Problem statement:
Extract each line from the entries below that has the string "files" in it.

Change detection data
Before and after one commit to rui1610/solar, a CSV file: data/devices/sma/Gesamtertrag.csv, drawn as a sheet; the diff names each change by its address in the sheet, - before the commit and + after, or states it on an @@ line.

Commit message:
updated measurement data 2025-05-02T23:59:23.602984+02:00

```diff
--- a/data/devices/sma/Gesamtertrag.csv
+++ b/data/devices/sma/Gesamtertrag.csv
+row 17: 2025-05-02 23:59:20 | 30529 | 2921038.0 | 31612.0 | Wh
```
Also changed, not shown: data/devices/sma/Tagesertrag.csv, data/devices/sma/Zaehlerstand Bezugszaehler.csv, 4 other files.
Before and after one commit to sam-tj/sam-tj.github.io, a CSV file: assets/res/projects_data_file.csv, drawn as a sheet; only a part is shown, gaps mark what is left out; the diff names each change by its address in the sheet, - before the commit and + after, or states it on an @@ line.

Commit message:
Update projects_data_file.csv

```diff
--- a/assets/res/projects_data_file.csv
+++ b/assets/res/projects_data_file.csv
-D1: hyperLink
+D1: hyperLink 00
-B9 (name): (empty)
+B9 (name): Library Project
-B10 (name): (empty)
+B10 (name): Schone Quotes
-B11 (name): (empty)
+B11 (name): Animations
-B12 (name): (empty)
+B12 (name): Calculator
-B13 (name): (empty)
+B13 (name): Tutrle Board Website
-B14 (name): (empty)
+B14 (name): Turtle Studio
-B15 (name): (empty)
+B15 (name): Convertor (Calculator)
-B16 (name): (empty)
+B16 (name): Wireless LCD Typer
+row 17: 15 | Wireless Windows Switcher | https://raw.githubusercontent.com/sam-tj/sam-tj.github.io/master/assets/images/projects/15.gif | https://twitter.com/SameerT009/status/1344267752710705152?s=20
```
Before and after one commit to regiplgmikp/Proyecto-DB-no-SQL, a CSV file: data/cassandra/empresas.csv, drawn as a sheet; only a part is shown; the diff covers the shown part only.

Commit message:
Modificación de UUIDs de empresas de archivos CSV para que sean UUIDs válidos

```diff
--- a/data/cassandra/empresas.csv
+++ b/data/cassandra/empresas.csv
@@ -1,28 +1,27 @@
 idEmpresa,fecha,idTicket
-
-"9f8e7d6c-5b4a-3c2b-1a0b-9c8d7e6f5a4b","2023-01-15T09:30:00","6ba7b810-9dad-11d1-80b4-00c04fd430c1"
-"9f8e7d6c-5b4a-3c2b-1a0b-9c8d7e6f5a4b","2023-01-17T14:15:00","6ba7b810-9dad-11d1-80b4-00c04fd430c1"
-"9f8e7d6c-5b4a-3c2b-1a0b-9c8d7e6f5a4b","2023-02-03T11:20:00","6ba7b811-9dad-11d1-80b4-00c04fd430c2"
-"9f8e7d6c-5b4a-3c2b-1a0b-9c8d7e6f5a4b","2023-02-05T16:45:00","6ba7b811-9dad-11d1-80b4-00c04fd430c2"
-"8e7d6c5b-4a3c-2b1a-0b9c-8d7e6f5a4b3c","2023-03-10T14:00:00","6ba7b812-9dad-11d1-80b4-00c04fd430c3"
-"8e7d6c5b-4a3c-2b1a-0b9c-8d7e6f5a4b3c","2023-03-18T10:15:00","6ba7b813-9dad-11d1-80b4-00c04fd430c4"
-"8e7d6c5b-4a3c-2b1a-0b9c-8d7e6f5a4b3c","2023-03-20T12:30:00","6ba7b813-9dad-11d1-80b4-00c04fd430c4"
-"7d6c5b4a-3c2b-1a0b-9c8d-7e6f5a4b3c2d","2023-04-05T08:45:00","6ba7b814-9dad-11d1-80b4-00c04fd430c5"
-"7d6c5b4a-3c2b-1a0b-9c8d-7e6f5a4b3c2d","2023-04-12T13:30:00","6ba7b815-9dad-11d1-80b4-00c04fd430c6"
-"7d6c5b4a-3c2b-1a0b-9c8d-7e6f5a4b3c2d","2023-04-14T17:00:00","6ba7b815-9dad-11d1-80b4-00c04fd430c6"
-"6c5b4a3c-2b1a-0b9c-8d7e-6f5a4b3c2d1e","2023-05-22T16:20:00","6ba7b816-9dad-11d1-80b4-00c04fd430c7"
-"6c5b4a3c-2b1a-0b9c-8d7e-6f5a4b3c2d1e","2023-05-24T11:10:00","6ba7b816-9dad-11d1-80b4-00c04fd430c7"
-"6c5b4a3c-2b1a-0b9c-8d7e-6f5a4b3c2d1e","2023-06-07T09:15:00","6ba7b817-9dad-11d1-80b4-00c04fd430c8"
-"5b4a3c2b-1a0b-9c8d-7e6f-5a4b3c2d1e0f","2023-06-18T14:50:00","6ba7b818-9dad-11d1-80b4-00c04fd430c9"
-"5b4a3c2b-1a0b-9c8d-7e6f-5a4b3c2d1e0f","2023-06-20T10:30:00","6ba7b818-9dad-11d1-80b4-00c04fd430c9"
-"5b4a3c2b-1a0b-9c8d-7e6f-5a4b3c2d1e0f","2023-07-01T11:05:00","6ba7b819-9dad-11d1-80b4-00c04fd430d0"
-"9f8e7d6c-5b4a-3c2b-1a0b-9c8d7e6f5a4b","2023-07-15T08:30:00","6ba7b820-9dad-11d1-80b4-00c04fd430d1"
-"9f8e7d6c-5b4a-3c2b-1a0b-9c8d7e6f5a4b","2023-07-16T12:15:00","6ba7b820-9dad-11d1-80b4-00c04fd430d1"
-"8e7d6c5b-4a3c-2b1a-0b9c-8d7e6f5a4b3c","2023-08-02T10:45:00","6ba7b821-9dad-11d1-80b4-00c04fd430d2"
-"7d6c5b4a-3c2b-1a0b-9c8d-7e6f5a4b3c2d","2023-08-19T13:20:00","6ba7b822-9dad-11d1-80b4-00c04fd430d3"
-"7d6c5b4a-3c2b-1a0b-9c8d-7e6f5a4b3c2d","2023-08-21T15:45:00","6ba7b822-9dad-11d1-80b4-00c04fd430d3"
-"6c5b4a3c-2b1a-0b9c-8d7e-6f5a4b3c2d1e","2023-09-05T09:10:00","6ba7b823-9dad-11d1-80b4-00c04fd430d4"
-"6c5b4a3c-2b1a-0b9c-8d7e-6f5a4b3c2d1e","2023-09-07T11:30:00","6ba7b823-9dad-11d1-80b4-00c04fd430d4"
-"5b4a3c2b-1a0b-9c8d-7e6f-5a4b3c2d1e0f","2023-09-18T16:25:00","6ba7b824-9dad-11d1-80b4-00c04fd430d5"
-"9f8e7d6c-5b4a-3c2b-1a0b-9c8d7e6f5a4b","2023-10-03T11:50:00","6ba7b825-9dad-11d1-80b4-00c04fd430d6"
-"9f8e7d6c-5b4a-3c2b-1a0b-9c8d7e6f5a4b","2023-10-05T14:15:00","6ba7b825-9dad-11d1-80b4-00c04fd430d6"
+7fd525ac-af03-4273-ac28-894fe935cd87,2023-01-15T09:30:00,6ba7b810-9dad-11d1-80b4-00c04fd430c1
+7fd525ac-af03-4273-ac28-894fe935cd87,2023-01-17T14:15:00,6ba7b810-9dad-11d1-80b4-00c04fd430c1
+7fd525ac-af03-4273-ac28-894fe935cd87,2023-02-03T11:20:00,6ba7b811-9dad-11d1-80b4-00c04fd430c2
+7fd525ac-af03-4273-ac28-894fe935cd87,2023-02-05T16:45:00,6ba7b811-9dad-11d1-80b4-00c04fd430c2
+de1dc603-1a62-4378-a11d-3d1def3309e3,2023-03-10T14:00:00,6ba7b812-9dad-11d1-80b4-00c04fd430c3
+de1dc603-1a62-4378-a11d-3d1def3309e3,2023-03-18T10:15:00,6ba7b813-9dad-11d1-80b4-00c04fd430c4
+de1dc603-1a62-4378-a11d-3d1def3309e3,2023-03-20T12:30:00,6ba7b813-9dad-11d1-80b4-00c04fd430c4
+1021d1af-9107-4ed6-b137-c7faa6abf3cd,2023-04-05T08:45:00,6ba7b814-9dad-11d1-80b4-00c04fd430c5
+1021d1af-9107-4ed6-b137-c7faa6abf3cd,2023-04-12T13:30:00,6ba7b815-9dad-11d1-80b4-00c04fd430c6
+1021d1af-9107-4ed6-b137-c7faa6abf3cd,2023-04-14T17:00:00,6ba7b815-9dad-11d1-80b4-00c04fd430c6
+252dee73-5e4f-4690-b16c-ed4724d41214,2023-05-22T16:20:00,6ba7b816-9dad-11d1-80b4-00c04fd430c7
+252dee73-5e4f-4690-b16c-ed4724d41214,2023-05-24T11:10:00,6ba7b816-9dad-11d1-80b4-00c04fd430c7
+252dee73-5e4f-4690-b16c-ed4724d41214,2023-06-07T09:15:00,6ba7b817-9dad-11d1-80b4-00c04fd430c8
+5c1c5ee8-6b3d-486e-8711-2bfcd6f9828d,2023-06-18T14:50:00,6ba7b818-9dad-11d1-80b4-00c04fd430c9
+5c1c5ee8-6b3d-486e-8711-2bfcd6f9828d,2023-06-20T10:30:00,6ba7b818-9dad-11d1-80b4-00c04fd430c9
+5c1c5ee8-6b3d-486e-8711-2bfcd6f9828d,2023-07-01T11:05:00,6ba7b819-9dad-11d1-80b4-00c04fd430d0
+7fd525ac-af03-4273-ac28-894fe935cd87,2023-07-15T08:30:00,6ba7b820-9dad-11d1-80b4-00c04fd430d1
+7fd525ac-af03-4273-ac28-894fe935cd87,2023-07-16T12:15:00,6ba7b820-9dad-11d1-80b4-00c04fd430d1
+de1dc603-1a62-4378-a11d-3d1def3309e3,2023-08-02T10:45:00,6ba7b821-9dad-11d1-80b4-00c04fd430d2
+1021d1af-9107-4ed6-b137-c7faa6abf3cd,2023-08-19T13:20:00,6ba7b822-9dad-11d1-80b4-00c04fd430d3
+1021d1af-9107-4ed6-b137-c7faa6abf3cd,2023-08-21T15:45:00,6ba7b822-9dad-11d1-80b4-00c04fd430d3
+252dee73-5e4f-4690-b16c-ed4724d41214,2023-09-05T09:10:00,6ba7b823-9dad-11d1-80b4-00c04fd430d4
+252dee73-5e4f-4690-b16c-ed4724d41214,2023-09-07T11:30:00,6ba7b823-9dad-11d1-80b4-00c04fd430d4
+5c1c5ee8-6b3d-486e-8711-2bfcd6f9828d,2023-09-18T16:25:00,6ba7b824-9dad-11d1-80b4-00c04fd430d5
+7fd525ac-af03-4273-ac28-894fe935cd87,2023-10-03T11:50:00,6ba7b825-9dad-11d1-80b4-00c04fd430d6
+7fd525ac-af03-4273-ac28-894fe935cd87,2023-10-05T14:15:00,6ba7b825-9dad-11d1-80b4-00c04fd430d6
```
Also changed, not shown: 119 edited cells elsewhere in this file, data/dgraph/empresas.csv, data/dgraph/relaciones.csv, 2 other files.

Reply:
Also changed, not shown: data/devices/sma/Tagesertrag.csv, data/devices/sma/Zaehlerstand Bezugszaehler.csv, 4 other files.
Also changed, not shown: 119 edited cells elsewhere in this file, data/dgraph/empresas.csv, data/dgraph/relaciones.csv, 2 other files.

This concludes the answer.